Neighborhood Bike Route Implementation Guide – Draft

At the August 6, 2020 Infrastructure Committee meeting, Jennifer Stanley, OakDOT staff from the Bicycle & Pedestrian Section led a discussion on Neighborhood Bike Routes. This draft Neighborhood Bike Route Implementation Guide is an update from the previous draft presented at the June 4, 2020 Infrastructure Committee meeting.

Neighborhood Bike Route Implementation Guide

DRAFT, last updated August 3, 2020

This Guide provides direction on implementing the Oakland bike plan: Let’s Bike Oakland! (2019) recommendations for “neighborhood bike routes” also known as “bicycle boulevards.” Implementation is described in four subject areas: Route Establishment, Traffic Calming & Traffic Control, Public Notification and Comment, and Performance Measurement. The first three areas address the planning and design process. The fourth area addresses the ongoing monitoring of existing neighborhood bike routes.

Planning Context

The City of Oakland’s Bicycle Plan, Let’s Bike Oakland! (2019) proposes 74 miles of neighborhood bike routes and provides the following definition:

  • Calm local streets where bicyclists have priority but share roadway space with automobiles.
  • Includes shared roadway bicycle markings on pavement and additional traffic calming measures like speed humps or traffic diverters to keep streets comfortable for bicyclists
  • Comfortable for bicyclists with wider range of comfort levels

The Bicycle Plan outlines four actions for streets designated as neighborhood bike routes: Improving Major Street Crossings; Reducing or Preventing Speeding; Preventing High Car Volumes; and Increasing Pavement Quality. These actions are addressed in the guidance below.

Route Establishment

A neighborhood bike route includes – at a minimum – pavement markings, guide signs, and some consideration of pavement quality.

Mid-Block Bicycle Pavement Markings (three alternatives for discussion):

  • Alternative 1: If low stress bike routes are going to be referred to as Bicycle Boulevards in maps and communication materials, install City of Berkeley style BIKE BLVD pavement markings (Figure 1).
  • Alternative 2: If low stress bike routes are going to be referred to as Neighborhood Bike Routes in maps and communication materials, install sharrows per current City standards (Figure 2).

Intersection Bicycle Pavement Markings: Install shared lane intersection markings (chevrons) or green-backed sharrows through intersections per the following criteria:

  • Unsignalized rectilinear Local/Local intersection, where both streets are 40′ wide or less: No intersection marking needed. May use chevrons if desired.
  • Signalized and/or skewed intersections with four or fewer approaches, transitions to/from bike lanes (see markings at 38th Ave and Brookdale Ave), or where one or more streets is wider than 40′: Use chevrons (Figure 4).
  • Offset intersections, intersections where bikeway turns, or complex multi-legged intersections (including across divided roadways): Use green-backed sharrows (Figure 5).

Other Pavement Markings: Speed hump markings, stop stencils (as needed), and centerlines (50 LF) approaching controlled intersections (Figure 6). Avoid the use of edge line stripes and continuous center lines.

Bicyclist Guide Signs: Install bicycle guide signs per current City standards (Figure 7). Install a modified street name sign, similar in purpose to those used to mark bike boulevards in Emeryville and Berkeley.
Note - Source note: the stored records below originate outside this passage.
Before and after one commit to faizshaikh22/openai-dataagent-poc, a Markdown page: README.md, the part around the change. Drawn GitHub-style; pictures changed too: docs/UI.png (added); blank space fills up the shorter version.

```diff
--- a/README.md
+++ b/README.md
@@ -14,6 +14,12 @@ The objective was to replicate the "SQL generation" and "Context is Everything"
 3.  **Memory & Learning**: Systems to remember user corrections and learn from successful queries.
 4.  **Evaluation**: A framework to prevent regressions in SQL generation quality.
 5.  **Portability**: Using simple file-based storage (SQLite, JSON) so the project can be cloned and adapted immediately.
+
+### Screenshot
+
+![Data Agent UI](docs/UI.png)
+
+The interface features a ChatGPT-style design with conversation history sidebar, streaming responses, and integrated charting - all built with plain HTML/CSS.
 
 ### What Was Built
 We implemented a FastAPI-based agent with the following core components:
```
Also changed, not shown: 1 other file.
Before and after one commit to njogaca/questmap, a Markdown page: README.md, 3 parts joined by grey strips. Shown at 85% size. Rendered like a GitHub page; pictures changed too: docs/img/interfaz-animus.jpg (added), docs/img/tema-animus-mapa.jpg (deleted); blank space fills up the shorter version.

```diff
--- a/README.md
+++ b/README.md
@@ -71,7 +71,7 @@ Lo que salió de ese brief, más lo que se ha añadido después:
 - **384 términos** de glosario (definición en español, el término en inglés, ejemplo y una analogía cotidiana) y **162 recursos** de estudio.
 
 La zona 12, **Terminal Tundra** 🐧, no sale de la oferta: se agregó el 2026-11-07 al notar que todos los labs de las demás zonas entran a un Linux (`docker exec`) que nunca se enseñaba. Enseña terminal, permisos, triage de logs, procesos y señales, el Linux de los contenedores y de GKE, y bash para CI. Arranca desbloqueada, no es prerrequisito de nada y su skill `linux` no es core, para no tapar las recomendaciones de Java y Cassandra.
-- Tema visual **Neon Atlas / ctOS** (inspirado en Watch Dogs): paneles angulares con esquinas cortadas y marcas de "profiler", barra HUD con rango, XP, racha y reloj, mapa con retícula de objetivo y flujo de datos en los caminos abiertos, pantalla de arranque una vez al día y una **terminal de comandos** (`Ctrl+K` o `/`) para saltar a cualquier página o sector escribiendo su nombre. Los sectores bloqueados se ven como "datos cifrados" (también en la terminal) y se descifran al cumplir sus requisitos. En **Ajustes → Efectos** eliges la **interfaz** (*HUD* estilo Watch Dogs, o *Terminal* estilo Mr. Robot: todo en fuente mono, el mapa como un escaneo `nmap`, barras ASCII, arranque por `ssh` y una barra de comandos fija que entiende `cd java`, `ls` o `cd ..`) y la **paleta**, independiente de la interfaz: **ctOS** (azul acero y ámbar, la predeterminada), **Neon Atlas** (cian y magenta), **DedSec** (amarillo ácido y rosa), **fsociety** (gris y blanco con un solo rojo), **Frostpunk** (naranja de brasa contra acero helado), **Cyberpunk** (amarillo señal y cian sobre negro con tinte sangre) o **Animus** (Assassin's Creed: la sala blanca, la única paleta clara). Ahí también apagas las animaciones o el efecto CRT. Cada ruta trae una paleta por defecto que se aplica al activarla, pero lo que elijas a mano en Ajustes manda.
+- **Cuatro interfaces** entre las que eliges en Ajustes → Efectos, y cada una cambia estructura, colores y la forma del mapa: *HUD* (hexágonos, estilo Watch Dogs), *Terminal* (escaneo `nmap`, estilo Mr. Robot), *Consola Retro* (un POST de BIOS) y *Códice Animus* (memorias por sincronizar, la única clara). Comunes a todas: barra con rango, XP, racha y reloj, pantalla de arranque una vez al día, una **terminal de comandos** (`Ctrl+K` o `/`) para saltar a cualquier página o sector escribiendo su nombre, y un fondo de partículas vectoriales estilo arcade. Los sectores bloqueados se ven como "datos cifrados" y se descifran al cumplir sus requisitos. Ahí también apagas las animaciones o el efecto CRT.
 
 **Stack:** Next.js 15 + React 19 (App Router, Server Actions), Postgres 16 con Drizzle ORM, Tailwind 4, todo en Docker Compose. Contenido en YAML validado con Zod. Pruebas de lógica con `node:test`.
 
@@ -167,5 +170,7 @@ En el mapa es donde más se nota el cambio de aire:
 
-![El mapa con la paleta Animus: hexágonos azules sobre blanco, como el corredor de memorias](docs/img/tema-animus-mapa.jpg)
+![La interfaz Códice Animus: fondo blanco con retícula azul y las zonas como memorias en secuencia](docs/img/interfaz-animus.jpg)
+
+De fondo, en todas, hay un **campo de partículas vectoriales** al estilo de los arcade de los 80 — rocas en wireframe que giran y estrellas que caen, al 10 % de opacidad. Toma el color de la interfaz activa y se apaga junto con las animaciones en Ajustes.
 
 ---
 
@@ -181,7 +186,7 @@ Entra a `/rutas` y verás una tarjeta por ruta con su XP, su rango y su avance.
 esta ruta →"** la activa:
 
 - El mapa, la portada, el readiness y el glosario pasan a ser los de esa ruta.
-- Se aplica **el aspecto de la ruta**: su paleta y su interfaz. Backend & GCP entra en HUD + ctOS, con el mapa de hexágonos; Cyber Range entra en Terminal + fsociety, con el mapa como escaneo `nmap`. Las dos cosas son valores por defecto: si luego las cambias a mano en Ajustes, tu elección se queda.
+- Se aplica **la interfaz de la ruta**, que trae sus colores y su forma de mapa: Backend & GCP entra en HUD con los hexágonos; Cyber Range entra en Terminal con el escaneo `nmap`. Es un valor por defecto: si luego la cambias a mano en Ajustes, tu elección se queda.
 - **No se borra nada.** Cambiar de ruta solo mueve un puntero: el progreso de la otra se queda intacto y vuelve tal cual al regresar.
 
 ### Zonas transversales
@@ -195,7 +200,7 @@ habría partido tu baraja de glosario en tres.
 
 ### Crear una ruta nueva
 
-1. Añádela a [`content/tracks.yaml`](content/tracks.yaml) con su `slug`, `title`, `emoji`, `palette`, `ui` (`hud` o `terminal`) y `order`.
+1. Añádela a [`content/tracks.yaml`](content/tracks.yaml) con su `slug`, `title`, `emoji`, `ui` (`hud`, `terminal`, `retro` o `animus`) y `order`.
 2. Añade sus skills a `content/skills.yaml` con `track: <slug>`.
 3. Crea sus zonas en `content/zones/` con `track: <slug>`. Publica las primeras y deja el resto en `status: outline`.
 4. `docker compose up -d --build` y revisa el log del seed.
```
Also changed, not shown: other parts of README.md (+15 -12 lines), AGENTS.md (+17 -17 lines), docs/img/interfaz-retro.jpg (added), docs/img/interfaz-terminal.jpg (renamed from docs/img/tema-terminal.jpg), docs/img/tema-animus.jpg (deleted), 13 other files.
Additional placemaking signs may be added to complement bicycle guide signs when developed to address the following recommendation from the Bike Plan: “OakDOT will engage communities in a collaborative design process to develop placemaking signage for Neighborhood Bike Routes. The signs will complement bicycle wayfinding signage by depicting neighborhood identities.” (p.121)

Pavement Condition:

Projects on existing or planned neighborhood bike routes should include paving if needed. Where possible, work should be coordinated with the City Council adopted paving prioritization plan. If only a short segment of a proposed route is on the paving plan[1], bicycle boulevard markings should be included in the following situations: (1) where the new segment connects to another existing bikeway; (2) where the pavement quality of adjacent segments allows the installation of a longer bikeway; or (3) if additional resources for paving have been secured for the adjacent segments.  If a project has limited budget for paving, the project should – at minimum—provide “make-safe” spot pavement repairs, or pave only the expected operational width of the bikeway (for a neighborhood bike route this would mean paving only the travel lanes and not the parking lanes).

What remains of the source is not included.